Assignment: Each entry needs to be copied exactly, with nothing left out.

Modification records:
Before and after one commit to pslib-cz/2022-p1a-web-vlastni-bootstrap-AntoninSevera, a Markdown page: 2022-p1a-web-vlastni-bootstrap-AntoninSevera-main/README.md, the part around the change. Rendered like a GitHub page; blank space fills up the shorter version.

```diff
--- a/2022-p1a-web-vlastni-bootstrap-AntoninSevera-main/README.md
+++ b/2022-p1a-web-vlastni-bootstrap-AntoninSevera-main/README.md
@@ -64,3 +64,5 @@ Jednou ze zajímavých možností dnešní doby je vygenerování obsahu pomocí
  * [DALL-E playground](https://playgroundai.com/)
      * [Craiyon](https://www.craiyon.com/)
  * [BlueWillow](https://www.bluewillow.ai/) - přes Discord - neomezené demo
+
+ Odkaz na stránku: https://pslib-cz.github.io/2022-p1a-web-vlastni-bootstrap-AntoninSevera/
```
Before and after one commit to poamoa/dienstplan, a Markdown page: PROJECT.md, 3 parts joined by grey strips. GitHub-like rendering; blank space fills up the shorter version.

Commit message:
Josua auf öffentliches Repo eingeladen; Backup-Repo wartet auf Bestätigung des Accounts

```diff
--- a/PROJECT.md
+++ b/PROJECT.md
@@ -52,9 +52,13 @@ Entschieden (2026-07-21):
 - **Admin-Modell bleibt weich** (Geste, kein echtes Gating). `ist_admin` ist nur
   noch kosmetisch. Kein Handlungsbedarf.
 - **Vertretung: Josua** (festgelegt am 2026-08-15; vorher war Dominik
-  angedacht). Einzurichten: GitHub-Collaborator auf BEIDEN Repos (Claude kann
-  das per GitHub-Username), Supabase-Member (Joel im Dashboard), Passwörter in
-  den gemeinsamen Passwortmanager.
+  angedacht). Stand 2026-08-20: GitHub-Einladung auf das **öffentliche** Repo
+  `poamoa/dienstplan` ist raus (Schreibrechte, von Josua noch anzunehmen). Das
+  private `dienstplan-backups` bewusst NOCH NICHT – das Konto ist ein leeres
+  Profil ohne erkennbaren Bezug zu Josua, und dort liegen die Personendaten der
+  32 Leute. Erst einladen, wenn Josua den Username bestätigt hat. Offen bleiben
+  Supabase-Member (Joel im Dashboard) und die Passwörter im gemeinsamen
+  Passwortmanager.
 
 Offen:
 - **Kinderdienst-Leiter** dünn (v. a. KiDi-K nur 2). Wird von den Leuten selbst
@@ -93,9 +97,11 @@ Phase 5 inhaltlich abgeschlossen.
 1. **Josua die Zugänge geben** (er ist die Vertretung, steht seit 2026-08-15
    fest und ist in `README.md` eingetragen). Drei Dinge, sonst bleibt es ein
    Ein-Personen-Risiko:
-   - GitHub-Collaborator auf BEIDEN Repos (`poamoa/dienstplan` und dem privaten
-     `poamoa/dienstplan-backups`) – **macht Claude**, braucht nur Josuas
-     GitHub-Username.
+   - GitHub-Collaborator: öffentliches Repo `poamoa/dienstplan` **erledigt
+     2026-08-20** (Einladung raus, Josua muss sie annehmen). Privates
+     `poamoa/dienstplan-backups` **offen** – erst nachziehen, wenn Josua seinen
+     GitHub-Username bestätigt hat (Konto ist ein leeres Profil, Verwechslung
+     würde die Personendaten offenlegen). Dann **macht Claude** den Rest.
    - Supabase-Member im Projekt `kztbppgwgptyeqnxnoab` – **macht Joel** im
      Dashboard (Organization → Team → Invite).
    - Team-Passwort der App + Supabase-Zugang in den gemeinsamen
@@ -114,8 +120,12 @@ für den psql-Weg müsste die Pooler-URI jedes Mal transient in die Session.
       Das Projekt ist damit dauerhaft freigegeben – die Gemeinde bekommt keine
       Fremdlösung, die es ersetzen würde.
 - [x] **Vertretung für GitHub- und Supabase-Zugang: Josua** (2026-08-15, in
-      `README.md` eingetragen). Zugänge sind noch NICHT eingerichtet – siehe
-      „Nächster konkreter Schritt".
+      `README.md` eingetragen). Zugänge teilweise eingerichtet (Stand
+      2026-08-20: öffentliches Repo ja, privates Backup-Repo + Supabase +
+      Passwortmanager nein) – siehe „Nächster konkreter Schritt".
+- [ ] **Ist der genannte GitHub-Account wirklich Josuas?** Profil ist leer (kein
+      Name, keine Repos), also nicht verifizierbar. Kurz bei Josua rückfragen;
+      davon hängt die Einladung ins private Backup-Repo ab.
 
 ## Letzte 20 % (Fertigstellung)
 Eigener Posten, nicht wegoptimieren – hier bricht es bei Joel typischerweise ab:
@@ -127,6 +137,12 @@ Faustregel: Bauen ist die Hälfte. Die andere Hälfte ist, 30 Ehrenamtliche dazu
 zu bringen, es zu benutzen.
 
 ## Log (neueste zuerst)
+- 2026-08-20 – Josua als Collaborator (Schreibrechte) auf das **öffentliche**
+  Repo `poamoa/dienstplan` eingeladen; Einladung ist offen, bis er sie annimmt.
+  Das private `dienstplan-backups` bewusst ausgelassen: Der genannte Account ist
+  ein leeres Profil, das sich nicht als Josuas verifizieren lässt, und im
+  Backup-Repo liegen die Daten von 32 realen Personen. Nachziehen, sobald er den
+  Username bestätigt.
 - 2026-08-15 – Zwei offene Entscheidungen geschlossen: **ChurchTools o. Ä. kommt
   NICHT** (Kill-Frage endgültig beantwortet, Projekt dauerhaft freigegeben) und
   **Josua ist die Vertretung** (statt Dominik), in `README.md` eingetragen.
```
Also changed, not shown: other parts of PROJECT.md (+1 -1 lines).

Solution for this task:
Before and after one commit to pslib-cz/2022-p1a-web-vlastni-bootstrap-AntoninSevera, a Markdown page: 2022-p1a-web-vlastni-bootstrap-AntoninSevera-main/README.md, the part around the change. Rendered like a GitHub page; blank space fills up the shorter version.

```diff
--- a/2022-p1a-web-vlastni-bootstrap-AntoninSevera-main/README.md
+++ b/2022-p1a-web-vlastni-bootstrap-AntoninSevera-main/README.md
@@ -64,3 +64,5 @@ Jednou ze zajímavých možností dnešní doby je vygenerování obsahu pomocí
  * [DALL-E playground](https://playgroundai.com/)
      * [Craiyon](https://www.craiyon.com/)
  * [BlueWillow](https://www.bluewillow.ai/) - přes Discord - neomezené demo
+
+ Odkaz na stránku: https://pslib-cz.github.io/2022-p1a-web-vlastni-bootstrap-AntoninSevera/
```
Before and after one commit to poamoa/dienstplan, a Markdown page: PROJECT.md, 3 parts joined by grey strips. GitHub-like rendering; blank space fills up the shorter version.

Commit message:
Josua auf öffentliches Repo eingeladen; Backup-Repo wartet auf Bestätigung des Accounts

```diff
--- a/PROJECT.md
+++ b/PROJECT.md
@@ -52,9 +52,13 @@ Entschieden (2026-07-21):
 - **Admin-Modell bleibt weich** (Geste, kein echtes Gating). `ist_admin` ist nur
   noch kosmetisch. Kein Handlungsbedarf.
 - **Vertretung: Josua** (festgelegt am 2026-08-15; vorher war Dominik
-  angedacht). Einzurichten: GitHub-Collaborator auf BEIDEN Repos (Claude kann
-  das per GitHub-Username), Supabase-Member (Joel im Dashboard), Passwörter in
-  den gemeinsamen Passwortmanager.
+  angedacht). Stand 2026-08-20: GitHub-Einladung auf das **öffentliche** Repo
+  `poamoa/dienstplan` ist raus (Schreibrechte, von Josua noch anzunehmen). Das
+  private `dienstplan-backups` bewusst NOCH NICHT – das Konto ist ein leeres
+  Profil ohne erkennbaren Bezug zu Josua, und dort liegen die Personendaten der
+  32 Leute. Erst einladen, wenn Josua den Username bestätigt hat. Offen bleiben
+  Supabase-Member (Joel im Dashboard) und die Passwörter im gemeinsamen
+  Passwortmanager.
 
 Offen:
 - **Kinderdienst-Leiter** dünn (v. a. KiDi-K nur 2). Wird von den Leuten selbst
@@ -93,9 +97,11 @@ Phase 5 inhaltlich abgeschlossen.
 1. **Josua die Zugänge geben** (er ist die Vertretung, steht seit 2026-08-15
    fest und ist in `README.md` eingetragen). Drei Dinge, sonst bleibt es ein
    Ein-Personen-Risiko:
-   - GitHub-Collaborator auf BEIDEN Repos (`poamoa/dienstplan` und dem privaten
-     `poamoa/dienstplan-backups`) – **macht Claude**, braucht nur Josuas
-     GitHub-Username.
+   - GitHub-Collaborator: öffentliches Repo `poamoa/dienstplan` **erledigt
+     2026-08-20** (Einladung raus, Josua muss sie annehmen). Privates
+     `poamoa/dienstplan-backups` **offen** – erst nachziehen, wenn Josua seinen
+     GitHub-Username bestätigt hat (Konto ist ein leeres Profil, Verwechslung
+     würde die Personendaten offenlegen). Dann **macht Claude** den Rest.
    - Supabase-Member im Projekt `kztbppgwgptyeqnxnoab` – **macht Joel** im
      Dashboard (Organization → Team → Invite).
    - Team-Passwort der App + Supabase-Zugang in den gemeinsamen
@@ -114,8 +120,12 @@ für den psql-Weg müsste die Pooler-URI jedes Mal transient in die Session.
       Das Projekt ist damit dauerhaft freigegeben – die Gemeinde bekommt keine
       Fremdlösung, die es ersetzen würde.
 - [x] **Vertretung für GitHub- und Supabase-Zugang: Josua** (2026-08-15, in
-      `README.md` eingetragen). Zugänge sind noch NICHT eingerichtet – siehe
-      „Nächster konkreter Schritt".
+      `README.md` eingetragen). Zugänge teilweise eingerichtet (Stand
+      2026-08-20: öffentliches Repo ja, privates Backup-Repo + Supabase +
+      Passwortmanager nein) – siehe „Nächster konkreter Schritt".
+- [ ] **Ist der genannte GitHub-Account wirklich Josuas?** Profil ist leer (kein
+      Name, keine Repos), also nicht verifizierbar. Kurz bei Josua rückfragen;
+      davon hängt die Einladung ins private Backup-Repo ab.
 
 ## Letzte 20 % (Fertigstellung)
 Eigener Posten, nicht wegoptimieren – hier bricht es bei Joel typischerweise ab:
@@ -127,6 +137,12 @@ Faustregel: Bauen ist die Hälfte. Die andere Hälfte ist, 30 Ehrenamtliche dazu
 zu bringen, es zu benutzen.
 
 ## Log (neueste zuerst)
+- 2026-08-20 – Josua als Collaborator (Schreibrechte) auf das **öffentliche**
+  Repo `poamoa/dienstplan` eingeladen; Einladung ist offen, bis er sie annimmt.
+  Das private `dienstplan-backups` bewusst ausgelassen: Der genannte Account ist
+  ein leeres Profil, das sich nicht als Josuas verifizieren lässt, und im
+  Backup-Repo liegen die Daten von 32 realen Personen. Nachziehen, sobald er den
+  Username bestätigt.
 - 2026-08-15 – Zwei offene Entscheidungen geschlossen: **ChurchTools o. Ä. kommt
   NICHT** (Kill-Frage endgültig beantwortet, Projekt dauerhaft freigegeben) und
   **Josua ist die Vertretung** (statt Dominik), in `README.md` eingetragen.
```
Also changed, not shown: other parts of PROJECT.md (+1 -1 lines).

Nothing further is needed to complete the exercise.